Before-and-after page screenshots

____________

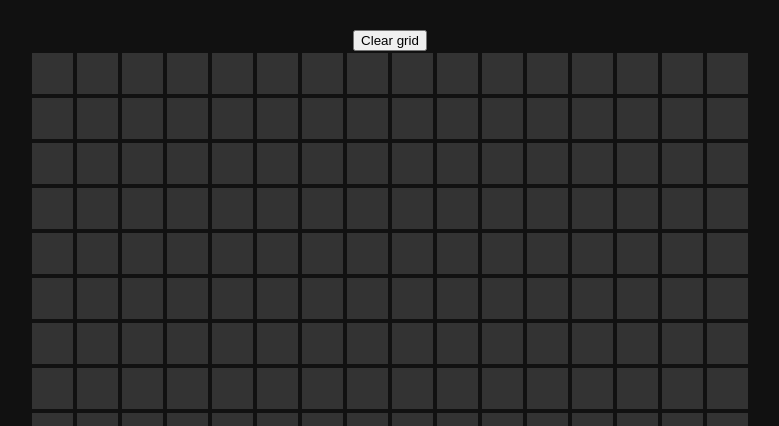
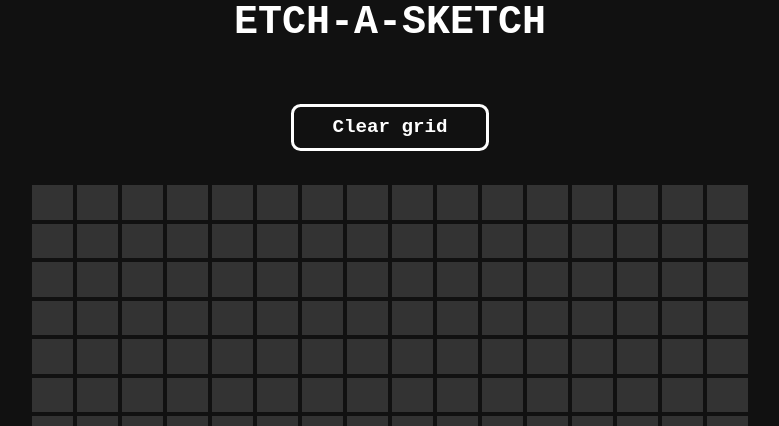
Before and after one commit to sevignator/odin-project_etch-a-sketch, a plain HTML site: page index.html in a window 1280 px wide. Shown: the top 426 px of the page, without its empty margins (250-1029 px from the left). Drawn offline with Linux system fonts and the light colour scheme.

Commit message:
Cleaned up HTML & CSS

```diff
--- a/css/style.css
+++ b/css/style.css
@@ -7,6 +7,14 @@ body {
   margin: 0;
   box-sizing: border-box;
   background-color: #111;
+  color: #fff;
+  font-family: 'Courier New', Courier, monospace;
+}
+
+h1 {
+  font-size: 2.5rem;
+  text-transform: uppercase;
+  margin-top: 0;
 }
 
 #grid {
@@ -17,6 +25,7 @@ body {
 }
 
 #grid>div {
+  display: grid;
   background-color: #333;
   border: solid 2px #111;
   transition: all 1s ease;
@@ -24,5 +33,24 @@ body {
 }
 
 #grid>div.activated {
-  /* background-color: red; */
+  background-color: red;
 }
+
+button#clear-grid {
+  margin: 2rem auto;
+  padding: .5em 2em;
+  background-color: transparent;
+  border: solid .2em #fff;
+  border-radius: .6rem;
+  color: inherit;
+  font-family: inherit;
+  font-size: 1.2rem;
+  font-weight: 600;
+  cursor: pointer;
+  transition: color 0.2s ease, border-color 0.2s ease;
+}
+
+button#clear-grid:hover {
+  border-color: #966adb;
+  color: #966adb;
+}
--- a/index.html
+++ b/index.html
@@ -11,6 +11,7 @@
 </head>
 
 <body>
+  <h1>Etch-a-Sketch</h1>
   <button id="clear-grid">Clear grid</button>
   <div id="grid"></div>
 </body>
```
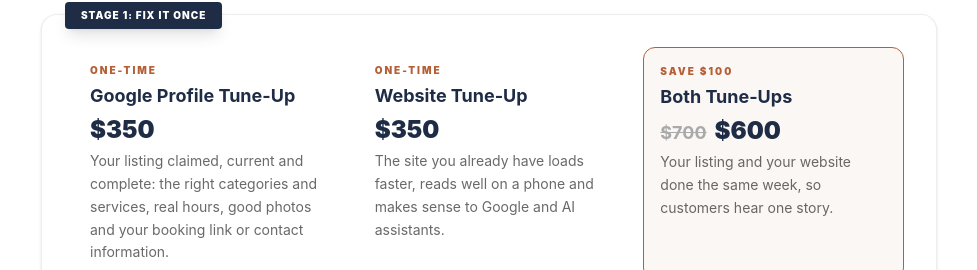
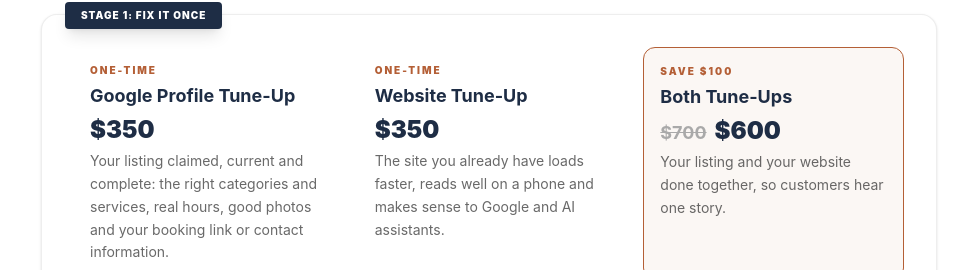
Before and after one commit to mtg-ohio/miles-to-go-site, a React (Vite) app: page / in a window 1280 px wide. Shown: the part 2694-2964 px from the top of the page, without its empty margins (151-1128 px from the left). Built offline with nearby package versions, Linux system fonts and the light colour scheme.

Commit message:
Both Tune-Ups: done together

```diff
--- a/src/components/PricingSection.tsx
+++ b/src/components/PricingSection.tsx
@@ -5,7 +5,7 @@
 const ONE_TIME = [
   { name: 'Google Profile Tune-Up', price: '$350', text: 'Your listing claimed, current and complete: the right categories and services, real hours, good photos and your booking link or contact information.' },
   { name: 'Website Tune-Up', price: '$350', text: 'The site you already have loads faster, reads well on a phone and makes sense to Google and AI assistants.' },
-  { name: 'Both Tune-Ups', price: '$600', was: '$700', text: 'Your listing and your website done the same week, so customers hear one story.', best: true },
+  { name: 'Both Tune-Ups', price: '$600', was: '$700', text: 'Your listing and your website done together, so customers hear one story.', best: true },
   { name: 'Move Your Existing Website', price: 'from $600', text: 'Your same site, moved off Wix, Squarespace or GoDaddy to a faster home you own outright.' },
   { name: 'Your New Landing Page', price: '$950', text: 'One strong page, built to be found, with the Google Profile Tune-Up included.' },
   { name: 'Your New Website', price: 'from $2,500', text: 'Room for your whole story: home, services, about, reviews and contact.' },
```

____________

Only lines containing the word "grid" matter here: count them in the entries and give the number, nothing else.

* _Solution below_
8